• [Exercise objective]:
Look for the word "return" in the records, and copy each line where it appears.

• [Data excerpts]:

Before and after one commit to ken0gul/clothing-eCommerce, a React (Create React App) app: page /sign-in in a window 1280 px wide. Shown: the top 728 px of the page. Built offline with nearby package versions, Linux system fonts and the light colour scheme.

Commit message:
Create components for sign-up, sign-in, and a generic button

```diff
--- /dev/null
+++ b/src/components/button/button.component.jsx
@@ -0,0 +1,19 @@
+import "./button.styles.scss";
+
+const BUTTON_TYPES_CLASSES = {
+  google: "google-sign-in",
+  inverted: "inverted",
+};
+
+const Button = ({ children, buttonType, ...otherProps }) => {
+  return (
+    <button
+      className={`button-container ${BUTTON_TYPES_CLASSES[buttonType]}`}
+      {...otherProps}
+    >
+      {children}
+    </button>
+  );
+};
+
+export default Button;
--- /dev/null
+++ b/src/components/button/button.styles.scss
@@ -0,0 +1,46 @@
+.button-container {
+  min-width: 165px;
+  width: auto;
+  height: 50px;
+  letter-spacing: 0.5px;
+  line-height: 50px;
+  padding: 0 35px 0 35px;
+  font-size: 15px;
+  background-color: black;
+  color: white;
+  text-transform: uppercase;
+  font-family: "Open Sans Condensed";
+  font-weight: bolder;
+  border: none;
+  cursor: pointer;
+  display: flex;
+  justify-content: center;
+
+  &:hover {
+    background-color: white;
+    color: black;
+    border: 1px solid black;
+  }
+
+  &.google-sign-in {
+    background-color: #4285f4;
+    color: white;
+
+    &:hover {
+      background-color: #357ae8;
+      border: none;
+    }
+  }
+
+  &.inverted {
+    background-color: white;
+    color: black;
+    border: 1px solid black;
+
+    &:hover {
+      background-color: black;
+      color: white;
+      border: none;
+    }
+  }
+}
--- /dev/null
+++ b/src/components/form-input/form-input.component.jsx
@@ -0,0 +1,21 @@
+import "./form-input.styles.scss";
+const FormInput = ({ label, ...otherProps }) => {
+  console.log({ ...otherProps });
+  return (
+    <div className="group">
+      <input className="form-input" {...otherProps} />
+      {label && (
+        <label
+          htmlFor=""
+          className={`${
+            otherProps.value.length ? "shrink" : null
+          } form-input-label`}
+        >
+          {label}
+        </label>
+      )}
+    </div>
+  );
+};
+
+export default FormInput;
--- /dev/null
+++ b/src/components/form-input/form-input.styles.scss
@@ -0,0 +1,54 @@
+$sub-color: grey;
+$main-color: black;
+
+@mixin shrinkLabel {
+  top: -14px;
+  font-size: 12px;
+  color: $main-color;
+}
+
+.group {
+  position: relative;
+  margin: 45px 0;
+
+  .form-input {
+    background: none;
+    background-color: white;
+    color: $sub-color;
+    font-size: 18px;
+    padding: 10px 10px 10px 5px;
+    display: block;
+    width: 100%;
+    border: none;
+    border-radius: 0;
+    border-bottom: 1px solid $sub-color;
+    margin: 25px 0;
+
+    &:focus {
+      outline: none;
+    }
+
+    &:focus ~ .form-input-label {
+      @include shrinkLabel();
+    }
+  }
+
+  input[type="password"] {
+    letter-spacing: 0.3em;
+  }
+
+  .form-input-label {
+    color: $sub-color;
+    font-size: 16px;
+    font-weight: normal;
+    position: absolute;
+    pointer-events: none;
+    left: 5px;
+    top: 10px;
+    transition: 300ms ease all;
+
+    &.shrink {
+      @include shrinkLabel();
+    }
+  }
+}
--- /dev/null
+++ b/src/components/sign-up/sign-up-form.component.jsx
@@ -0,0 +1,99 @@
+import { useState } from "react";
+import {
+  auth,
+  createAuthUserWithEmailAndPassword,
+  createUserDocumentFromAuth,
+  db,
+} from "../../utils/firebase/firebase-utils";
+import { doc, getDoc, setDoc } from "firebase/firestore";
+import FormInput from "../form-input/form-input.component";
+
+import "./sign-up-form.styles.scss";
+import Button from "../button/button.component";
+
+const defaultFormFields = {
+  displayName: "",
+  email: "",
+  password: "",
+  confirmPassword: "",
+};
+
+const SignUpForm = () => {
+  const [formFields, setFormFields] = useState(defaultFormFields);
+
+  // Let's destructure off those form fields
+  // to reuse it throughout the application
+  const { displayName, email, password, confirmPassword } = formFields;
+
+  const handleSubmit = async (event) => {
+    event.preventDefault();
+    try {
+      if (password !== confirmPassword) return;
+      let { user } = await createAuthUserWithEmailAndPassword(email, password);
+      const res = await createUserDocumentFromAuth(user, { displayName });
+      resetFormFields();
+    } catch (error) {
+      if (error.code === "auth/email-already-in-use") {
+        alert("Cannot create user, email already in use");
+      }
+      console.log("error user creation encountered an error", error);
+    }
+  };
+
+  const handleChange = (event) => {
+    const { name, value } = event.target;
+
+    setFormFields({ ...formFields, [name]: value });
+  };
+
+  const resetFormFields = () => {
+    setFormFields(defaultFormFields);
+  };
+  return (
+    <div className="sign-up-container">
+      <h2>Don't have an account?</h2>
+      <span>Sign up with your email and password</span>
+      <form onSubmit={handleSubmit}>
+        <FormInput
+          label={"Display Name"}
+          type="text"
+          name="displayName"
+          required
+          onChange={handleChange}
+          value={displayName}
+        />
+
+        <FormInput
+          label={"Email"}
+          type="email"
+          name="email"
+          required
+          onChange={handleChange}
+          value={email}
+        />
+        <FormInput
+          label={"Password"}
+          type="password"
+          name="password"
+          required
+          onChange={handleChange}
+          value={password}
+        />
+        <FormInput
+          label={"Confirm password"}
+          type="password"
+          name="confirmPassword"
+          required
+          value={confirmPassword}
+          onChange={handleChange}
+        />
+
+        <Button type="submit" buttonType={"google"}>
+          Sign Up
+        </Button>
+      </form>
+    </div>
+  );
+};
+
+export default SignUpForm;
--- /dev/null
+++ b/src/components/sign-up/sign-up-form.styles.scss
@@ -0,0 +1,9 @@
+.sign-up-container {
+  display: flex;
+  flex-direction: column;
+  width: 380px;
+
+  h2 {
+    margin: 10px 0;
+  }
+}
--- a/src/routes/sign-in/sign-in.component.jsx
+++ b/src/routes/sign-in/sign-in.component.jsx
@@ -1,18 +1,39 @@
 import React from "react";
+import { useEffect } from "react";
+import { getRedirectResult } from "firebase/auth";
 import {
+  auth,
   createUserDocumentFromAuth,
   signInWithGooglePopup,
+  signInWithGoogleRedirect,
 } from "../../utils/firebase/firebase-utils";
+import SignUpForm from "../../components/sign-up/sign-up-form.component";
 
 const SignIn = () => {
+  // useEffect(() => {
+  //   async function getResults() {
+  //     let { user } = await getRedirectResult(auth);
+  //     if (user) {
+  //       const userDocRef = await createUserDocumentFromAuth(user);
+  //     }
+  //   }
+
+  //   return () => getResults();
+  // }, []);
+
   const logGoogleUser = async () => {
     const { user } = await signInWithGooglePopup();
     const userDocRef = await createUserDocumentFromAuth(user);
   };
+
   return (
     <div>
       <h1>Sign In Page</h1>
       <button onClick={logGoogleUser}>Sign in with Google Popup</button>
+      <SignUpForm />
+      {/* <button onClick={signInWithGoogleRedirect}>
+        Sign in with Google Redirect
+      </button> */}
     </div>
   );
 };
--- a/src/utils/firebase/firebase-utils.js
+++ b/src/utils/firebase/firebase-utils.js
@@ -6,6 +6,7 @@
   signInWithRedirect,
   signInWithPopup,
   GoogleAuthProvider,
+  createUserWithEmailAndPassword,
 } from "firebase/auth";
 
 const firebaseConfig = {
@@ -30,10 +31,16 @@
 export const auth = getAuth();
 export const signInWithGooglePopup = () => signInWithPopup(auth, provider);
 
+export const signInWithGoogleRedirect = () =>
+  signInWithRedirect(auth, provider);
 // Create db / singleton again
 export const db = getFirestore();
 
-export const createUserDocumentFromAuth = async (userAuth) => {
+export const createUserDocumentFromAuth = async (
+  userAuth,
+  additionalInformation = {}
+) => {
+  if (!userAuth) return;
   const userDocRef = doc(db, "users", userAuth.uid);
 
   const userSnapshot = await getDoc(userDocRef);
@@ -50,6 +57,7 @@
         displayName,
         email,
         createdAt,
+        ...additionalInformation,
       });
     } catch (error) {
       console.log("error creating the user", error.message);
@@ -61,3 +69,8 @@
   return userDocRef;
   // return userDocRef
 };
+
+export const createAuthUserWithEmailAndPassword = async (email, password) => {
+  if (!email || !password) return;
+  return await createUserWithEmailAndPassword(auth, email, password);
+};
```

• [Response area]:
+  return (
+  return (
+      if (password !== confirmPassword) return;
+  return (
+  //   return () => getResults();
   return (
+  if (!userAuth) return;
   return userDocRef;
   // return userDocRef
+  if (!email || !password) return;
+  return await createUserWithEmailAndPassword(auth, email, password);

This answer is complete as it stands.